SUPPLIED RECORDS section start
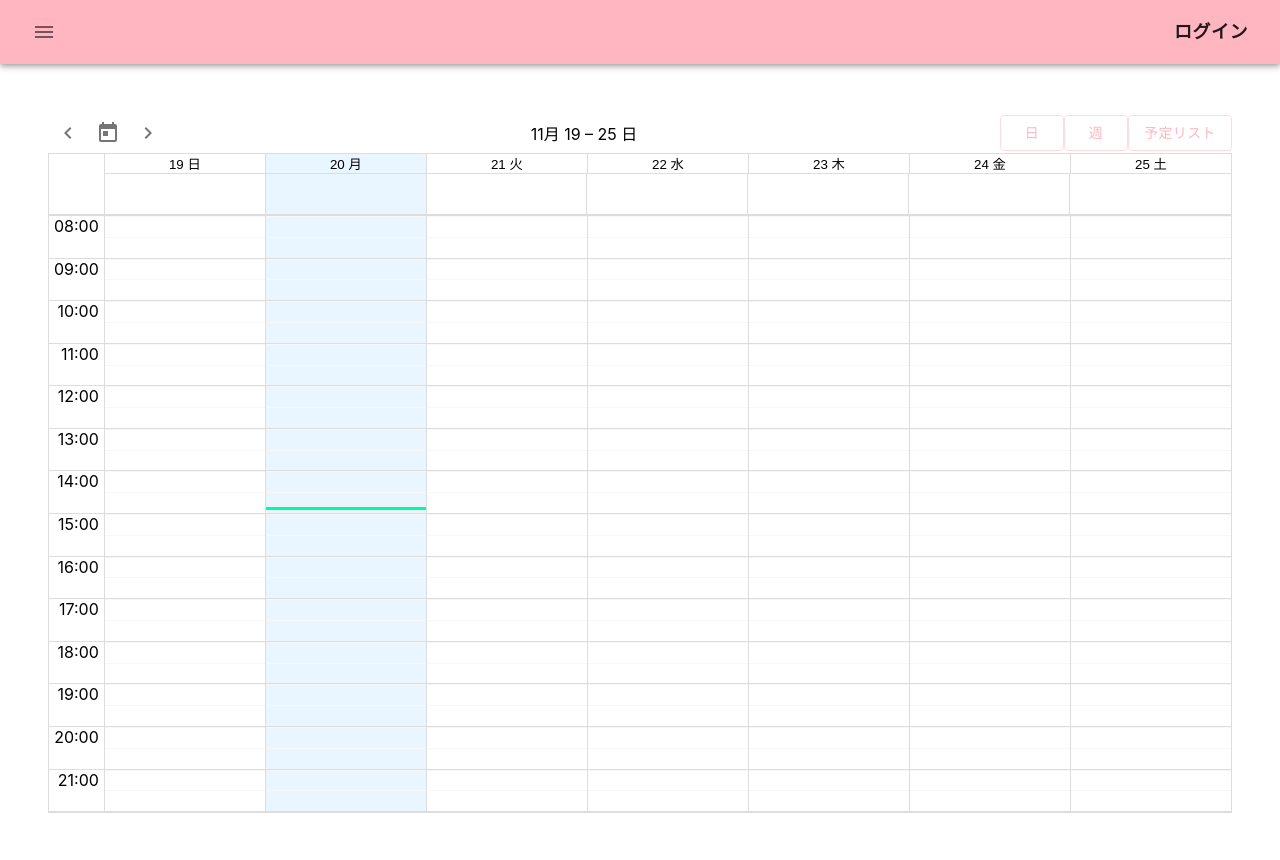
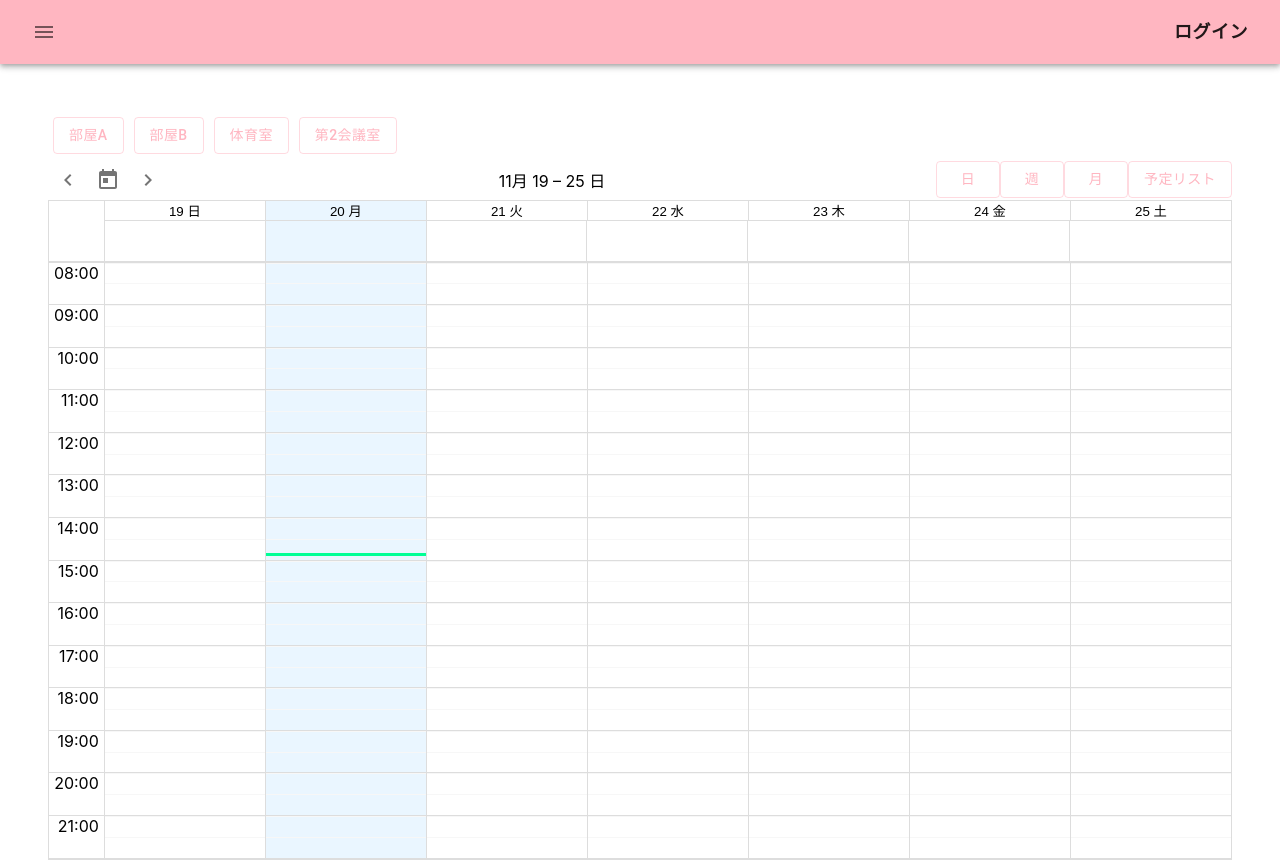
Before and after one commit to MiyoKouseki/sakuragaoka-yoyaku, a React (Create React App) app: page / in a window 1280 px wide. Before the commit the page ends 813 px from the top, so only its background shows below. Built offline with nearby package versions, Linux system fonts and the light colour scheme; no server answers; the database is empty.

Commit message:
feat: 部屋名でフィルター可能にした。

```diff
--- a/src/components/NavigationBar.tsx
+++ b/src/components/NavigationBar.tsx
@@ -46,7 +46,7 @@ const NavigationBar: React.FC = () => {
                 {renderMenuLink("/", <HomeIcon />, handleMobileMenuToggle)}
                 {renderMenuLink("/rooms/list", "部屋", handleMobileMenuToggle)}
                 {user && renderMenuLink("/organization/list","団体",handleMobileMenuToggle)}
-                {user && renderMenuLink("/reservation/list","予約",handleMobileMenuToggle)}
+                {user && renderMenuLink("/reservations/list","予約",handleMobileMenuToggle)}
             </List>
         </Drawer>
     );
--- a/src/components/calendarFeatures/CustomEventCalendarHeader.tsx
+++ b/src/components/calendarFeatures/CustomEventCalendarHeader.tsx
@@ -43,6 +43,7 @@ const CustomHeader: React.FC<ToolbarProps> = ({ label, onNavigate, onView, view
         <Grid item>
             {renderButton('day', '日', view, onView)}
             {renderButton('week', '週', view, onView)}
+            {renderButton('month', '月', view, onView)}
             {renderButton('agenda', '予定リスト', view, onView)}
         </Grid>
     </Grid>
--- a/src/components/calendarFeatures/EventCalendar.tsx
+++ b/src/components/calendarFeatures/EventCalendar.tsx
@@ -1,6 +1,6 @@
 // EventCalendar.tsx
 
-import React, { useEffect, useState } from 'react';
+import React from 'react';
 import { Calendar, momentLocalizer, View } from 'react-big-calendar';
 import moment from 'moment';
 import 'moment/locale/ja';
@@ -8,37 +8,29 @@ import 'react-big-calendar/lib/css/react-big-calendar.css';
 import '../../styles/EventCalendarStyles.css';
 import { useMediaQuery } from '@mui/material';
 import CustomHeader from './CustomEventCalendarHeader';
-import { fetchEvents } from '../../services/fetchEvents';
-
+import { Event } from '../../interfaces/Entity';
 moment.locale('ja');
 
-interface Event {
-  id: string;
-  title: string;
-  start: Date;
-  end: Date;
+interface EventCalendarProps {
+  events: Event[];
+  eventColors: Record<string, string>; // eventColors の型を変更
 }
 
 const localizer = momentLocalizer(moment);
-const SMALL_SCREEN_SIZE = 800; // マジックナンバーを定数に置き換え
+const SMALL_SCREEN_SIZE = 800;
 
-const EventCalendar: React.FC = () => {
-  const [events, setEvents] = useState<Event[]>([]);
+const EventCalendar: React.FC<EventCalendarProps> = ({ events, eventColors }) => {
   const isSmallScreen = useMediaQuery(`(max-width:${SMALL_SCREEN_SIZE}px)`);
   const defaultView: View = isSmallScreen ? 'day' : 'week';
 
-
-  useEffect(() => {
-    const loadEvents = async () => {
-      try {
-        const fetchedEvents = await fetchEvents();
-        setEvents(fetchedEvents);
-      } catch (error) {
-        // ユーザーにエラーを通知するロジックをここに追加
-      }
+  const eventStyleGetter = (event: Event) => {
+    const backgroundColor = eventColors[event.roomName];
+    return {
+      style: {
+        backgroundColor,
+      },
     };
-    loadEvents();
-  }, []);
+  };
 
   return (
     <div style={{ height: '700px' }}>
@@ -52,6 +44,7 @@ const EventCalendar: React.FC = () => {
         components={{ toolbar: CustomHeader }}
         min={new Date(0, 0, 0, 8, 0, 0)}
         max={new Date(0, 0, 0, 22, 0, 0)}
+        eventPropGetter={eventStyleGetter}
       />
     </div>
   );
--- a/src/pages/YoyakuPage.tsx
+++ b/src/pages/YoyakuPage.tsx
@@ -1,12 +1,80 @@
 // YoyakuPage.tsx
-import React from 'react';
+import React, { useEffect, useState, useMemo } from 'react';
 import EventCalendar from '../components/calendarFeatures/EventCalendar';
 import Container from '@mui/material/Container';
+import { fetchEvents } from '../services/fetchEvents';
+import { Event } from '../interfaces/Entity';
+import Button from '@mui/material/Button';
+import '../styles/EventCalendarStyles.css';
 
 const YoyakuPage: React.FC = () => {
+  const [events, setEvents] = useState<Event[]>([]);
+  const availableRoomNames = useMemo(() => ['部屋A', '部屋B', '体育室', '第2会議室'], []);
+  const buttonColors = useMemo(() => ['red', 'blue', 'green'], []);
+  const [selectedRoomNames, setSelectedRoomNames] = useState<string[]>([]);
+  const [selectedColors, setSelectedColors] = useState<string[]>([]);
+
+  const roomColors = useMemo(() => {
+    return availableRoomNames.reduce((acc, roomName, index) => {
+      acc[roomName] = buttonColors[index % buttonColors.length];
+      return acc;
+    }, {} as Record<string, string>);
+  }, [availableRoomNames, buttonColors]);
+
+  useEffect(() => {
+    const loadEvents = async () => {
+      try {
+        const fetchedEvents = await fetchEvents({ collectionName: 'reservations' });
+        const filteredEvents = fetchedEvents.filter(event =>
+          selectedRoomNames.includes(event.roomName)
+        );
+        setEvents(filteredEvents);
+      } catch (error) {
+        // エラー処理
+      }
+    };
+    loadEvents();
+    setSelectedColors(selectedRoomNames.map(roomName => roomColors[roomName]));
+  }, [selectedRoomNames, roomColors]);
+
+  const handleRoomSelect = (roomName: string) => {
+    setSelectedRoomNames(prev => {
+      if (prev.includes(roomName)) {
+        return prev.filter(name => name !== roomName);
+      } else {
+        return prev.length < 3 ? [...prev, roomName] : prev;
+      }
+    });
+
+    setSelectedColors(prev => {
+      const index = selectedRoomNames.length % buttonColors.length;
+      return [...prev, buttonColors[index]];
+    });
+  };
+
+
+
   return (
     <Container>
-      <EventCalendar />
+      <div>
+        {availableRoomNames.map((roomName, index) => (
+          <Button
+            key={index}
+            variant={selectedRoomNames.includes(roomName) ? "contained" : "outlined"}
+            style={{
+              backgroundColor: selectedRoomNames.includes(roomName)
+                ? selectedColors[selectedRoomNames.indexOf(roomName)]
+                : undefined,
+              color: selectedRoomNames.includes(roomName) ? 'white' : undefined,
+              margin: '5px',
+            }}
+            onClick={() => handleRoomSelect(roomName)}
+          >
+            {roomName}
+          </Button>
+        ))}
+      </div>
+      <EventCalendar events={events} eventColors={roomColors} />
     </Container>
   );
 };
--- a/src/services/fetchEvents.ts
+++ b/src/services/fetchEvents.ts
@@ -1,19 +1,26 @@
 import { getAuth } from 'firebase/auth';
 import { fetchCollectionData } from '../services/firestoreServices';
-import { Reservation } from '../interfaces/Entity';
 
-export const fetchEvents = async () => {
+interface QueryParams {
+  collectionName: string;
+  fieldName?: string;
+  value?: any;
+}
+
+export const fetchEvents = async (params: QueryParams) => {
+  const { collectionName, fieldName, value } = params;
+
   try {
-    const fetchedReservations = await fetchCollectionData<Reservation>('reservations');
+    const fetchedData = await fetchCollectionData(collectionName, fieldName, value);
     const isUserAuthenticated = !!getAuth().currentUser;
 
-    return fetchedReservations.map((reservation: Reservation) => ({
-      ...reservation,
-      start: new Date(reservation.startTime),
-      end: new Date(reservation.endTime),
+    return fetchedData.map((data: any) => ({
+      ...data,
+      start: new Date(data.startTime),
+      end: new Date(data.endTime),
       title: isUserAuthenticated
-        ? `${reservation.organizationName} - ${reservation.roomName}`
-        : reservation.roomName,
+        ? `${data.organizationName} - ${data.roomName}`
+        : data.roomName,
     }));
   } catch (error) {
     console.error('Error fetching events:', error);
--- a/src/services/firestoreServices.ts
+++ b/src/services/firestoreServices.ts
@@ -1,7 +1,6 @@
 // firestoreService.ts
-import { collection, getFirestore, query, getDocs, QueryDocumentSnapshot } from 'firebase/firestore';
+import { collection, getFirestore, query, getDocs, QueryDocumentSnapshot, where } from 'firebase/firestore';
 
-// Firestoreのドキュメントからデータを取得して汎用的な型に変換するための関数
 const docToData = <T>(doc: QueryDocumentSnapshot): T => {
   const data = doc.data();
   return {
@@ -10,11 +9,23 @@ const docToData = <T>(doc: QueryDocumentSnapshot): T => {
   } as T;
 };
 
-// 任意のFirestoreコレクションからデータを取得する汎用的な関数
-export const fetchCollectionData = async <T>(collectionName: string): Promise<T[]> => {
+export const fetchCollectionData = async <T>(
+  collectionName: string,
+  fieldName?: string,
+  value?: any
+): Promise<T[]> => {
   const db = getFirestore();
   const collectionRef = collection(db, collectionName);
-  const q = query(collectionRef);
+  let q;
+
+  if (fieldName && value !== undefined) {
+    // 特定のフィールドに基づいてクエリを作成
+    q = query(collectionRef, where(fieldName, '==', value));
+  } else {
+    // フィールド指定がない場合は、コレクション全体を対象にクエリを作成
+    q = query(collectionRef);
+  }
+
   const querySnapshot = await getDocs(q);
   const items: T[] = [];
 
--- a/src/styles/EventCalendarStyles.css
+++ b/src/styles/EventCalendarStyles.css
@@ -14,3 +14,20 @@
     /* もしカレンダーの上に余白があれば、ここで調整する */
     margin-top: 1px; /* この値を小さくする */
   }
+
+
+  /* カスタムボタンのスタイル */
+.custom-button-red {
+  background-color: red;
+  color: white;
+}
+
+.custom-button-blue {
+  background-color: blue;
+  color: white;
+}
+
+.custom-button-green {
+  background-color: green;
+  color: white;
+}
```
Also changed, not shown: src/interfaces/Entity.ts (+10 -2 lines).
SUPPLIED RECORDS section end
WHAT THIS TASK INVOLVES:
Only lines that contain the string "styles" count; pick each one out of the records and copy it.

PROBLEM SOLUTION:
 import '../../styles/EventCalendarStyles.css';
+import '../styles/EventCalendarStyles.css';
--- a/src/styles/EventCalendarStyles.css
+++ b/src/styles/EventCalendarStyles.css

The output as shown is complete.